:: Work to be completed ::
In the listing below, how many lines contain "adapter"? Answer with the number alone.
=== Begin Enclosure ===
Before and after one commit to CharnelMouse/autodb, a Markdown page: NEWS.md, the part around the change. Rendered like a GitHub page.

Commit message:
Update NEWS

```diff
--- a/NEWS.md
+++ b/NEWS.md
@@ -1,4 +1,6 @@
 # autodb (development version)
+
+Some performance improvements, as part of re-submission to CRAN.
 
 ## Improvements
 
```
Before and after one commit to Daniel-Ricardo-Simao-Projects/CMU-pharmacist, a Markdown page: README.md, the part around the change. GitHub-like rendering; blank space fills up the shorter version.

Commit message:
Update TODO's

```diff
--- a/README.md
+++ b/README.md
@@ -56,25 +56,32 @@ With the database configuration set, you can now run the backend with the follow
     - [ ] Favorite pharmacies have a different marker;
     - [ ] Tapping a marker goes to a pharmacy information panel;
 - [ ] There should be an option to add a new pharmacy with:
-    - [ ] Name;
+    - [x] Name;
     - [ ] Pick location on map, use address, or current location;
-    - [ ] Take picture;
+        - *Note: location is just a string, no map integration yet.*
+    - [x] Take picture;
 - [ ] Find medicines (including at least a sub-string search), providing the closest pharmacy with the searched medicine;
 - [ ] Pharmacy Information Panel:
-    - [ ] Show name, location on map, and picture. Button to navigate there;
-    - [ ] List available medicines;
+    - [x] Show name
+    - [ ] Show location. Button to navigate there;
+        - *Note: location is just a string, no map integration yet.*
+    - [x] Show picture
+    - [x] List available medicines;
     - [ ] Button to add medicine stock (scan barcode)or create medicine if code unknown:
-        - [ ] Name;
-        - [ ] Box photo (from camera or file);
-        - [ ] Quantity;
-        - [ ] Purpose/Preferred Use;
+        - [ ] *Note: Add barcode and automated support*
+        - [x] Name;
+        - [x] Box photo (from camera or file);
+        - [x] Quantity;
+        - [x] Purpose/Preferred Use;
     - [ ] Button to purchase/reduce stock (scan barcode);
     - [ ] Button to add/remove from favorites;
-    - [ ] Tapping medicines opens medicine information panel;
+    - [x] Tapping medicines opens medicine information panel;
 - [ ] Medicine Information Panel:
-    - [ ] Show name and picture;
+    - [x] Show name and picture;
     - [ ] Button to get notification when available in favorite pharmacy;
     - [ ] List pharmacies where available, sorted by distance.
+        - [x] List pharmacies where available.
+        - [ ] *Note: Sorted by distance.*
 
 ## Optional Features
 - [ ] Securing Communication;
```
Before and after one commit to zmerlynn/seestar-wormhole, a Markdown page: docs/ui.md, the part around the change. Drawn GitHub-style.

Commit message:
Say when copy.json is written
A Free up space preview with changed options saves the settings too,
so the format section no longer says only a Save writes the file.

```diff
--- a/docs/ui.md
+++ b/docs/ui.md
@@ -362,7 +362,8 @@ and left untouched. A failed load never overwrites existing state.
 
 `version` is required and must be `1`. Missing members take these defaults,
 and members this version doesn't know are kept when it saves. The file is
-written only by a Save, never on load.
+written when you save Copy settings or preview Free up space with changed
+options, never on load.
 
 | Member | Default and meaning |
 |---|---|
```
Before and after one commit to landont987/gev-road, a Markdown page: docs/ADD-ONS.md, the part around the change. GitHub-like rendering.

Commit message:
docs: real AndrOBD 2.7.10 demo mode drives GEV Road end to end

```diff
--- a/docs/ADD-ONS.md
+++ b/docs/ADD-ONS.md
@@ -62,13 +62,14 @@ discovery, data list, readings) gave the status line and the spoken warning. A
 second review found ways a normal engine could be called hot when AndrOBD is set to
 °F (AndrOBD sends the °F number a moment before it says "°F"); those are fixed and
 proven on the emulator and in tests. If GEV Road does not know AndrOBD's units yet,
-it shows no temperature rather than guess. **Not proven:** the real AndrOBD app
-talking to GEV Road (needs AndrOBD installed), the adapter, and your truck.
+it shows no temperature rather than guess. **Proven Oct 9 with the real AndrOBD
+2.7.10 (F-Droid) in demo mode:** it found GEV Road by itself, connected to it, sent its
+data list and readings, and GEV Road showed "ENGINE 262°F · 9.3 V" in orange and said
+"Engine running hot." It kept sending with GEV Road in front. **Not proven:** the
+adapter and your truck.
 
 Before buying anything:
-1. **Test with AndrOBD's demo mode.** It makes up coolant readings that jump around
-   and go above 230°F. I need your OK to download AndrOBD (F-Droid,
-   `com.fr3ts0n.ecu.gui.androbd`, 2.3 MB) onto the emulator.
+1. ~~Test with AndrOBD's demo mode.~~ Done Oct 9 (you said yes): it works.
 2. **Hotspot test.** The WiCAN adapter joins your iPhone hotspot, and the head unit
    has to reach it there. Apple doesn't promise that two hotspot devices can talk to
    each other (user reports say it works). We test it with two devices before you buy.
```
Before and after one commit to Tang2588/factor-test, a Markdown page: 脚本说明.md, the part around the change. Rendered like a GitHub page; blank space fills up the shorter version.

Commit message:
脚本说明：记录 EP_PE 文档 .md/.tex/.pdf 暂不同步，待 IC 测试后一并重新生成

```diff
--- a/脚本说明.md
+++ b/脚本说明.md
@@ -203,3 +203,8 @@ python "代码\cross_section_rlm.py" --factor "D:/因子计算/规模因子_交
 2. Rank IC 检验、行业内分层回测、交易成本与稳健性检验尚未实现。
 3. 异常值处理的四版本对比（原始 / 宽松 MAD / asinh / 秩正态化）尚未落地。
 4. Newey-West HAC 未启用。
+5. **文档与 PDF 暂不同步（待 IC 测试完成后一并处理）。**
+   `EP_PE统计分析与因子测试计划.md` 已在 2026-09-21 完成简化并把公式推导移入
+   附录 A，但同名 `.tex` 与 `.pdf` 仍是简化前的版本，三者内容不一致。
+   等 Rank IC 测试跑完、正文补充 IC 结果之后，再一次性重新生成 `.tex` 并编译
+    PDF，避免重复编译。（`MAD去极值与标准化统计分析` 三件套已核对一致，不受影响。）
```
=== End Enclosure ===
:: Reply ::
3